By submitting your email address, you agree to receive emails regarding relevant topic offers from TechTarget and its partners. You can withdraw your consent at any time. Contact TechTarget at 275 Grove Street, Newton, MA.
When choosing a cloud service provider, the list of choices can seem endless, with everyone from traditional hosting providers and software vendors to systems integrators and telecom providers offering Infrastructure as a Service, Software as a Service or Platform as a Service. The fact that IaaS market-maker Amazon Web Services is a unit of Amazon the online retail giant is emblematic of the unique character of the cloud provider landscape. AWS was created when Amazon turned its excess server capacity into a multi-billion dollar a year business.
Have a question?
Do you have a question for Amy?
Submit your question directly to our editors at firstname.lastname@example.org.
No single category of cloud provider can be singled out as the best fit for all types of on-demand services. But you can narrow down your choices based on the general strengths of the provider's resources and experience. We can break down the competitive field by the type of cloud service (IaaS, SaaS and/or PaaS) you need and by the category of the cloud providers' core business.
The IaaS market is naturally populated by providers that have extensive data center infrastructures, including traditional hosting providers, systems integrators and telecommunications providers. Web-centric providers like Amazon Web Services and Google can offer on-demand compute or storage services leveraging their existing infrastructures, as well as some PaaS offers. Storage vendors also offer hosted backup and recovery, archiving and other cloud-based services to their clients.
More of Amy’s advice
Verizon CloudSwitch acquisition fosters cloud application security
The cloud broker is crucial as enterprise cloud adoption grows
Each type of provider brings a particular skill set and resources to the cloud. For example, hosting providers have the facilities, virtualization expertise and, in many cases, the mature delivery model and support experience to put together comprehensive IaaS packages. Telecommunications providers have an end-to-end delivery advantage that comes from having both extensive data center facilities and network infrastructure, which enables them to provide greater stability and better performance end-to-end. Many of the Web-centric providers can cite their scale. Google has also invested in building out a network footprint of its own.
SaaS providers include software vendors that host applications in their own facilities and deliver those solutions via an on-demand model. Web-centric companies like Google can also deliver applications, including collaboration and productivity suites, through the cloud.
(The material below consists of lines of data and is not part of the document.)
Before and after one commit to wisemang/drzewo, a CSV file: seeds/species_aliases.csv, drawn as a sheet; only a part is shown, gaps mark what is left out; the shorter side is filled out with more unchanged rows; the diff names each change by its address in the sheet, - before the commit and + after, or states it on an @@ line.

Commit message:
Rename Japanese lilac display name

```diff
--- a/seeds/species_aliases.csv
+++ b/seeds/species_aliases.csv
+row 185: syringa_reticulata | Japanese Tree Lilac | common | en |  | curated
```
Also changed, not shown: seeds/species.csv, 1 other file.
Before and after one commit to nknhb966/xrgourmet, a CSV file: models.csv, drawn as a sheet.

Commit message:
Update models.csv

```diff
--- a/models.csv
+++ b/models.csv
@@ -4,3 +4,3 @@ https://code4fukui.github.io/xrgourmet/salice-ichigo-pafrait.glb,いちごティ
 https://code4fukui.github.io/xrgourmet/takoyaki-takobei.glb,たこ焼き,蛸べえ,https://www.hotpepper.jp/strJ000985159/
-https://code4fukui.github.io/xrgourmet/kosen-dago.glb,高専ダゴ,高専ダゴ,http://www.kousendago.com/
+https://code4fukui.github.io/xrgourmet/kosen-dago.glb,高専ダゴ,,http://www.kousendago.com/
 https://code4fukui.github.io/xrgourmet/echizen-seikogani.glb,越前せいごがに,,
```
Security vendors also offer some of their solutions via a Security as a Service model.
Related Q&A from Amy Larsen DeCarlo
When data center admins are flooded with new technology, they must first prioritize their business objectives before deciding which tools to deploy.continue reading
Amy Larsen-DeCarlo writes that enterprises can expect similar security protections from cloud providers as they get from traditional hosting services.continue reading
Amy Larsen-DeCarlo says that cloud service providers offer SLAs, but enterprises should demand concrete agreements that guarantee end-to-end service.continue reading
Have a question for an expert?
Please add a title for your question
Get answers from a TechTarget expert on whatever's puzzling you.